BRIEF: Search the data for the string "vector" and extract every line where it appears.

SOURCE INFORMATION:

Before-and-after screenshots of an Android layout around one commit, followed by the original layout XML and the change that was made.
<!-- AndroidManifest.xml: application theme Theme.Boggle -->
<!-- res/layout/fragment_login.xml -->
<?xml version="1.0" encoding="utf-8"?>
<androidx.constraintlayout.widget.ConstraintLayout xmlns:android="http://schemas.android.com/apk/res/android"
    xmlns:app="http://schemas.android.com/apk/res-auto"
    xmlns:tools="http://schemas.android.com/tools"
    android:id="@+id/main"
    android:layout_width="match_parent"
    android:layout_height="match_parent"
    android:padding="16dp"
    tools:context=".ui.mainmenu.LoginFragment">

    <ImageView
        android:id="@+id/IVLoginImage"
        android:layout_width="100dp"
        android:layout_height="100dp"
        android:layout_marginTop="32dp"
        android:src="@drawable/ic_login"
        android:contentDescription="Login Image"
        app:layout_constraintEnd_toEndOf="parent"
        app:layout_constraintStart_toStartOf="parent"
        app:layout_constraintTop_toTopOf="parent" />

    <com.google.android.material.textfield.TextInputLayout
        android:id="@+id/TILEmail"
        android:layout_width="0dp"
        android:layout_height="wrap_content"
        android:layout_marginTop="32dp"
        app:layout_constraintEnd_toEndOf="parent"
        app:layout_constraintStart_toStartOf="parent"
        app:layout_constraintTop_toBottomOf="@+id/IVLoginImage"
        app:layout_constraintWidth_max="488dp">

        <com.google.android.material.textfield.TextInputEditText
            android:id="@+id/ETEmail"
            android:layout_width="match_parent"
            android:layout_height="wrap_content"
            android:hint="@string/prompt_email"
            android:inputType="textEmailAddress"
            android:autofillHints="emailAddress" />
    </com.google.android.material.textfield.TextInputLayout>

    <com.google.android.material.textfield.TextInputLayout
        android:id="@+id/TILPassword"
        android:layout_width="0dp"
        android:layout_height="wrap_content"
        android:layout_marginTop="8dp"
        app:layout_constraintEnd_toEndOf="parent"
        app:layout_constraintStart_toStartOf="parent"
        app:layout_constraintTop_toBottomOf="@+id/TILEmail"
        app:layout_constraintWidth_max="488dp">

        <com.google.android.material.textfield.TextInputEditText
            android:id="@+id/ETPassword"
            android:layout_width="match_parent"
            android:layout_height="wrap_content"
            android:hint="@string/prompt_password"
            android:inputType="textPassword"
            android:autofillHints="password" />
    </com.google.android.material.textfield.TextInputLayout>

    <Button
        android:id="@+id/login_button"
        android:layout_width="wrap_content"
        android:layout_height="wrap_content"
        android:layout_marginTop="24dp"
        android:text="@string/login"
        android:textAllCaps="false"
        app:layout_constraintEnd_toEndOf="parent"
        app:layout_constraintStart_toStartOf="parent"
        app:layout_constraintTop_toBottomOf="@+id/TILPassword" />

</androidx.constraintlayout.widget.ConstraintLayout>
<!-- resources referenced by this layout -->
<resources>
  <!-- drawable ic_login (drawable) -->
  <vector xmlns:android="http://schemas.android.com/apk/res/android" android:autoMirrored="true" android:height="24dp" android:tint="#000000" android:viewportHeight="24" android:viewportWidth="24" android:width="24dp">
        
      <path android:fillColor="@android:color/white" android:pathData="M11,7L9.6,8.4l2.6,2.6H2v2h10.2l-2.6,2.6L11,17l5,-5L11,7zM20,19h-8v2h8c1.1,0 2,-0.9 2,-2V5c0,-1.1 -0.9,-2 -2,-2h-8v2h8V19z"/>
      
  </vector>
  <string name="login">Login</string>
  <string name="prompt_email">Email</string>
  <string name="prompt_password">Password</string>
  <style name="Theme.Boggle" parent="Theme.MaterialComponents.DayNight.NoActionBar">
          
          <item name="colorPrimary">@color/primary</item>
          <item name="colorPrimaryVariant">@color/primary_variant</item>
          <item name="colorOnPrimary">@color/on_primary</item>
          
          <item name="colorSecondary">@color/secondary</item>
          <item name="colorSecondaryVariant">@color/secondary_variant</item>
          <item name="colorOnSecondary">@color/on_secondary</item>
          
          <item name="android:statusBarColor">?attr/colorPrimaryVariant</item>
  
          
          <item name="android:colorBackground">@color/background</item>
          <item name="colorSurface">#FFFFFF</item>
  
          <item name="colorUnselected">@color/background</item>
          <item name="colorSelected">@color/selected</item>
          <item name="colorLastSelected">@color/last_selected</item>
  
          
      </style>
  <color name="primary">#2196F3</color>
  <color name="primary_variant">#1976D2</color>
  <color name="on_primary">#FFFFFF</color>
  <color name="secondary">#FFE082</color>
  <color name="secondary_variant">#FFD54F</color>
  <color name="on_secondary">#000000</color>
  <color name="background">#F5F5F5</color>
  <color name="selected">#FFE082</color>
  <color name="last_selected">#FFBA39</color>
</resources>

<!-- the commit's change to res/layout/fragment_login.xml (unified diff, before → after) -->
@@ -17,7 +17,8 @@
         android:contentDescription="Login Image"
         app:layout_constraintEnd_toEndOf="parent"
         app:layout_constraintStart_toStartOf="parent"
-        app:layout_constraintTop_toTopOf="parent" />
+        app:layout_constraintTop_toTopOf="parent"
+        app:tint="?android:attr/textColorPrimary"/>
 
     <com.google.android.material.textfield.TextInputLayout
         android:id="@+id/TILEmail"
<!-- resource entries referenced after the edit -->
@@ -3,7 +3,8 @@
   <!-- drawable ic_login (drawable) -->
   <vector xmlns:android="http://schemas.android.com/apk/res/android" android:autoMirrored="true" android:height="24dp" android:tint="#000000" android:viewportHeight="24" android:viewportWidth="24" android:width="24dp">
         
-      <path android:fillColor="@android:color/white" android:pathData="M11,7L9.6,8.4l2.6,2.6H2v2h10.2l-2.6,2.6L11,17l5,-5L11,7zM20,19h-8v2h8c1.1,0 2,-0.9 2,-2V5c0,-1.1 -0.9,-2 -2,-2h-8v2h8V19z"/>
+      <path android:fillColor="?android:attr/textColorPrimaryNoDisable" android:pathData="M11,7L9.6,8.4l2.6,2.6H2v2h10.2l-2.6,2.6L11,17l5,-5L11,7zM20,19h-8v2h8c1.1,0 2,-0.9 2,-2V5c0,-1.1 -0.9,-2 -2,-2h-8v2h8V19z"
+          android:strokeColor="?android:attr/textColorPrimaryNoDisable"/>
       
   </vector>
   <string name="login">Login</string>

ANSWER BELOW:
  <vector xmlns:android="http://schemas.android.com/apk/res/android" android:autoMirrored="true" android:height="24dp" android:tint="#000000" android:viewportHeight="24" android:viewportWidth="24" android:width="24dp">
  </vector>
   <vector xmlns:android="http://schemas.android.com/apk/res/android" android:autoMirrored="true" android:height="24dp" android:tint="#000000" android:viewportHeight="24" android:viewportWidth="24" android:width="24dp">
   </vector>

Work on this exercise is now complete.